Researchers at the University of Washington have recently discovered that a neuropeptide called corticotropin-releasing factor (CRF), which under normal conditions helps the brain to release dopamine, a hormone associated with pleasurable sensations, loses this ability under stressful conditions, for over three months. That’s a long time.
In the study, mice were put in one of two connected cages. In the first cage, an area of their brain called the nucleus accumbens was infused with CRF. The mice were then moved into the second cage, and their nucleus accumbens was infused with a placebo (inactive) substance. The mice were then left to pick their preferred cage, the hypothesis being that the mice would choose the cage where they experienced a dopamine surge (i.e., the cage where they received CRF). This was indeed the case.
Next, the mice were subjected to a stressful situation, in this case, being forced to swim in water many times over two days. The researchers found that after this stressor, the ability of CRF to boost the release of dopamine in the brains of the mice was abolished. Moreover, the mice actually wanted to spend less time in the cage where they received CRF, indicating that CRF was producing a distasteful effect, which lasted over 90 days.
So, if you’ve experienced a traumatic event that caused you significant stress, be aware that your body is going through some major biochemical changes.
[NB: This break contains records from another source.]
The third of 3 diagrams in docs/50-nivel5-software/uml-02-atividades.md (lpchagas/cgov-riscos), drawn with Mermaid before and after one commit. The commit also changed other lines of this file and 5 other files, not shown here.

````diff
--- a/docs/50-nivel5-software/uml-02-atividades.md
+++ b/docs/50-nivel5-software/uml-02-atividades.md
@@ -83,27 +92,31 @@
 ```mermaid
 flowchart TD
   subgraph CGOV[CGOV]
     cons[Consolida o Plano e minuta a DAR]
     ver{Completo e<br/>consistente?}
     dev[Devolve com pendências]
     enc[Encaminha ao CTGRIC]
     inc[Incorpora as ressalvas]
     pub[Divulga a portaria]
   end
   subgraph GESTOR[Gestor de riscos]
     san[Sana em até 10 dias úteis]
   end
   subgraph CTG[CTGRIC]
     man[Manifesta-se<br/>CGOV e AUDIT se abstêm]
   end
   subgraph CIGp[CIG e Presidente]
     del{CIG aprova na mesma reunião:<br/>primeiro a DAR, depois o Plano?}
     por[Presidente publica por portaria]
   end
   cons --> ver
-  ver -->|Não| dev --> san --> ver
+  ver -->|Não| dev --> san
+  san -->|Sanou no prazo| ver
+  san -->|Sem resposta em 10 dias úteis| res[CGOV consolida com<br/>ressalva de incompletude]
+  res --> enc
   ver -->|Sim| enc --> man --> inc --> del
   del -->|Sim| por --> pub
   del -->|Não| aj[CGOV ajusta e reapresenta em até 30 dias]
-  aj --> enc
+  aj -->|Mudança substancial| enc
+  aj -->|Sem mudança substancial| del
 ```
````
As a result, you may sink into depression — and possibly for an extended period of time. Be alert for symptoms such as decreased enjoyment of activities that you usually enjoy, less interest in socializing, and alterations in sleep and eating patterns.
Be patient with yourself, understand that your body needs time to heal — and make sure to reach out for support from family, friends, and mental health professionals, if needed. It’s hard to take action when it feels as if nothing will help — but this is the disorder talking, not the reality.